one against the other is undeniably intriguing. Although the attempt can
be an amusing intellectual exercise, an objective approach to comparing
the longsword and the katana, however, is highly problematic. The issue
is actually far more complicated than simply asking, "Which is the
Contrast and comparison of these two sword types as functional tools
is difficult foremost because neither weapon exists as a "generic"
ideal. There really is no such thing as a generic longsword or a generic
katana any more than there is a generic "rifle" or a generic
"car." True enough, for each of these famous sword types there
are certain quantifiable characteristics. But these qualities vary to
such a measure that there really is no standard for what could be considered
"typical." Each comes in many varieties.
though they are easily identifiable to us now, as artifacts both sword

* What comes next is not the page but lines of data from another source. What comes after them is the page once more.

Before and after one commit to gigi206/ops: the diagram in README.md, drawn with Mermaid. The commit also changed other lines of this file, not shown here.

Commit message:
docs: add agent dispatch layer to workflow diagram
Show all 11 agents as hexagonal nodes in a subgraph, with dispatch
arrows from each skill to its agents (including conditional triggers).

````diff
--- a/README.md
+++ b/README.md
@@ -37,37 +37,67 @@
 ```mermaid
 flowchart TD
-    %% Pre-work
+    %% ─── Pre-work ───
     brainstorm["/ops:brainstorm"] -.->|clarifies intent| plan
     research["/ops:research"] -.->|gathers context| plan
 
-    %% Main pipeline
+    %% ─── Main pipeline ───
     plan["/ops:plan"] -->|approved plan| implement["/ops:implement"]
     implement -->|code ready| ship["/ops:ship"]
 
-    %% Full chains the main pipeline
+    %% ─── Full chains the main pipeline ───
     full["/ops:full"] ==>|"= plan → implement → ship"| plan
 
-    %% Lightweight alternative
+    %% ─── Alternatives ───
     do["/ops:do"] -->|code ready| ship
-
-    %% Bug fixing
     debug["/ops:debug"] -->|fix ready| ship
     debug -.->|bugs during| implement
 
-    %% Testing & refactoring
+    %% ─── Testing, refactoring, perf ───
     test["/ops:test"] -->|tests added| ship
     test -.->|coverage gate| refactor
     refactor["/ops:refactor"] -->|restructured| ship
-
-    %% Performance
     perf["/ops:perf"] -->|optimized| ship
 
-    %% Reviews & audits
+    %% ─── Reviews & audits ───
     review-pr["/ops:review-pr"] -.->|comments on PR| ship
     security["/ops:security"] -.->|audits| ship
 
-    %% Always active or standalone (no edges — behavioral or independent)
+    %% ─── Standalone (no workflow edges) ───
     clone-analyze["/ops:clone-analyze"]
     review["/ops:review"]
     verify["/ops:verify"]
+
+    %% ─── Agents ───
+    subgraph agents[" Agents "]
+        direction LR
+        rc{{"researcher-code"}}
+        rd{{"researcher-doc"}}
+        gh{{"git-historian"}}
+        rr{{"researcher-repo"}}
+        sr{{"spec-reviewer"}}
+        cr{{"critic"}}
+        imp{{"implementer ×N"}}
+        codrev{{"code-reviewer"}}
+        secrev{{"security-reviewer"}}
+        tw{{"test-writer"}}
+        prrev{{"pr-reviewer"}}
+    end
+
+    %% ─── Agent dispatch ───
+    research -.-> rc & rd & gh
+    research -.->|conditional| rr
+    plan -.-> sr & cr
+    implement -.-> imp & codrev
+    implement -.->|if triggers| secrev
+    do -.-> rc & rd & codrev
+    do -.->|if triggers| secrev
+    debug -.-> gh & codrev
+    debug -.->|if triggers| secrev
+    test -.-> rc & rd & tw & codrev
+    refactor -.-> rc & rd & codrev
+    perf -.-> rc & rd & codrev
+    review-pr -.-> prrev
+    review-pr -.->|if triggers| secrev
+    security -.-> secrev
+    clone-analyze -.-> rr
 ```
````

forms - the straight double-edged long-handled war-sword with cruciform
hilt, and the curved single-edged Nippon-to - differ considerably

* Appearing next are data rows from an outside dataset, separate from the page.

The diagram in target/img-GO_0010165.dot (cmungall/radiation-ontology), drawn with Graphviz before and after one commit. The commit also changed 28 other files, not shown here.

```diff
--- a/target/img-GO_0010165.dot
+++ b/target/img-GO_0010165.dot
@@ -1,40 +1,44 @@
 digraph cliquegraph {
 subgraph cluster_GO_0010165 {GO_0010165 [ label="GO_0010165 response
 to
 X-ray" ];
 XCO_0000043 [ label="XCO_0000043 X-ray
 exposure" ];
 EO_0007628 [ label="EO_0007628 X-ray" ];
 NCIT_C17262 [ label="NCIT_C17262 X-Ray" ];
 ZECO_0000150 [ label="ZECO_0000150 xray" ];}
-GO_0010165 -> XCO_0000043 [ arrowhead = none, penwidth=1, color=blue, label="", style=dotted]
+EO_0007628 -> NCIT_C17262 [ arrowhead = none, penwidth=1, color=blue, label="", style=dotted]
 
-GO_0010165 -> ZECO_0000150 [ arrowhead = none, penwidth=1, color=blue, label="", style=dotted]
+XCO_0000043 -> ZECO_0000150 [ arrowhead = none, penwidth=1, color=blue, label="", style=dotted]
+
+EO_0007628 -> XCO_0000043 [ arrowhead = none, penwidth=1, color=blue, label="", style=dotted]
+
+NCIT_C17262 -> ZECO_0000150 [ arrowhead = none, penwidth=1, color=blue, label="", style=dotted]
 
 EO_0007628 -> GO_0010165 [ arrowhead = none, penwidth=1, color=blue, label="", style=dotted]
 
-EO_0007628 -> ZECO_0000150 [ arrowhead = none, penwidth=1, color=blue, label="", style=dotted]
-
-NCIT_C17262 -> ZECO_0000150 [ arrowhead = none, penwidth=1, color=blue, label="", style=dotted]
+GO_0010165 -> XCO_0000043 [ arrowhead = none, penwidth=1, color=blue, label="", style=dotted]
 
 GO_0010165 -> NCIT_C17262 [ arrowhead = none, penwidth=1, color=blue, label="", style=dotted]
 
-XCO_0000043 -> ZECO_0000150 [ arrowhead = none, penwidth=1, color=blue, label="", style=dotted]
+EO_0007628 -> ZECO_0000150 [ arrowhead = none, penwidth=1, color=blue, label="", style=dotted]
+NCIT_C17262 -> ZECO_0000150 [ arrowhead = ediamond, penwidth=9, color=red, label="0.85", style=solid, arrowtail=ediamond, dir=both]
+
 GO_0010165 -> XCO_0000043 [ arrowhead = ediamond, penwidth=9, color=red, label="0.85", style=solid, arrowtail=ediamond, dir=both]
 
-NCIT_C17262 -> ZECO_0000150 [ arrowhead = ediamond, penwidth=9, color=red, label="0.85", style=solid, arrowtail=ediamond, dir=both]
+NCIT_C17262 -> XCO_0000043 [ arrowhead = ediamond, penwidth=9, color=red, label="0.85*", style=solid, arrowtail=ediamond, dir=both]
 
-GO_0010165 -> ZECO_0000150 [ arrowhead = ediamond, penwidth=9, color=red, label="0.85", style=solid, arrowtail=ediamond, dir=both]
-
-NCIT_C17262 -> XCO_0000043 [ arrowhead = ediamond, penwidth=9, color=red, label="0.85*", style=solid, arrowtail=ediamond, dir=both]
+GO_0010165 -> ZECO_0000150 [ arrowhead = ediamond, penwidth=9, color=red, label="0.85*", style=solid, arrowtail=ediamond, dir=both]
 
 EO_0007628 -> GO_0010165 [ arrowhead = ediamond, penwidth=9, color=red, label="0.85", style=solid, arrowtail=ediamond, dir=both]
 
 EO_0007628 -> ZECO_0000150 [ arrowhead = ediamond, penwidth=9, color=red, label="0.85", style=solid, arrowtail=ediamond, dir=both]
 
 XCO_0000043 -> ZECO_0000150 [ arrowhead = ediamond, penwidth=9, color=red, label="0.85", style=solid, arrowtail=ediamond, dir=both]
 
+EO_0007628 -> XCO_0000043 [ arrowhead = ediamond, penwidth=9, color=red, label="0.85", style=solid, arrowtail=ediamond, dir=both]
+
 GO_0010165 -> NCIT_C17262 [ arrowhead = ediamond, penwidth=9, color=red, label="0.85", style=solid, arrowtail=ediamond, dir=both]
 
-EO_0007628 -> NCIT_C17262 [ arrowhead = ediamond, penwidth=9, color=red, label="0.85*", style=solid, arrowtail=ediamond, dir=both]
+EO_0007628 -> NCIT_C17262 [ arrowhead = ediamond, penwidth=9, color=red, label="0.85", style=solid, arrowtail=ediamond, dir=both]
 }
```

in their intrinsic traits. In blade cross-section or hilt configuration
even swords of the same "family" or typology are not all of
uniform design. Since both styles of sword in question existed in countless
varieties, each with numerous atypical variations, it is nearly impossible
to consider either in terms of some standardized representative archetype
of an entire species of sword.
Yet, both models of sword have certain self-evident aspects that define
them as being part of a classification of historical bladed weapons. Among
their attributes, each of these objects has a particular length, weight,
shape, and blade geometry as well as edge, point, and hilt configuration.
When properly handled each sword also possesses a certain center of gravity
and inherent balance (matters which can themselves be subjective).
Thus, while any two individual sword blades can be scientifically tested
for certain metallurgical properties, any style of sword is more than
the sum of its physical parts. As a weapon, a sword is a holistic combination
of certain qualities matched together to optimally perform certain physical
actions in the hands of a human user. There really are no objective criteria
then which can be put forth to quantify specific styles of historical
swords in terms of their mechanical properties. There is no real possibility
today of performing neutral tests that would proportionally match each
type of sword to the historical requirements either was called upon to
meet. Striking with a bladed weapon is, after all, not equivalent to dispassionately
testing the performance characteristics of two automobiles or two firearms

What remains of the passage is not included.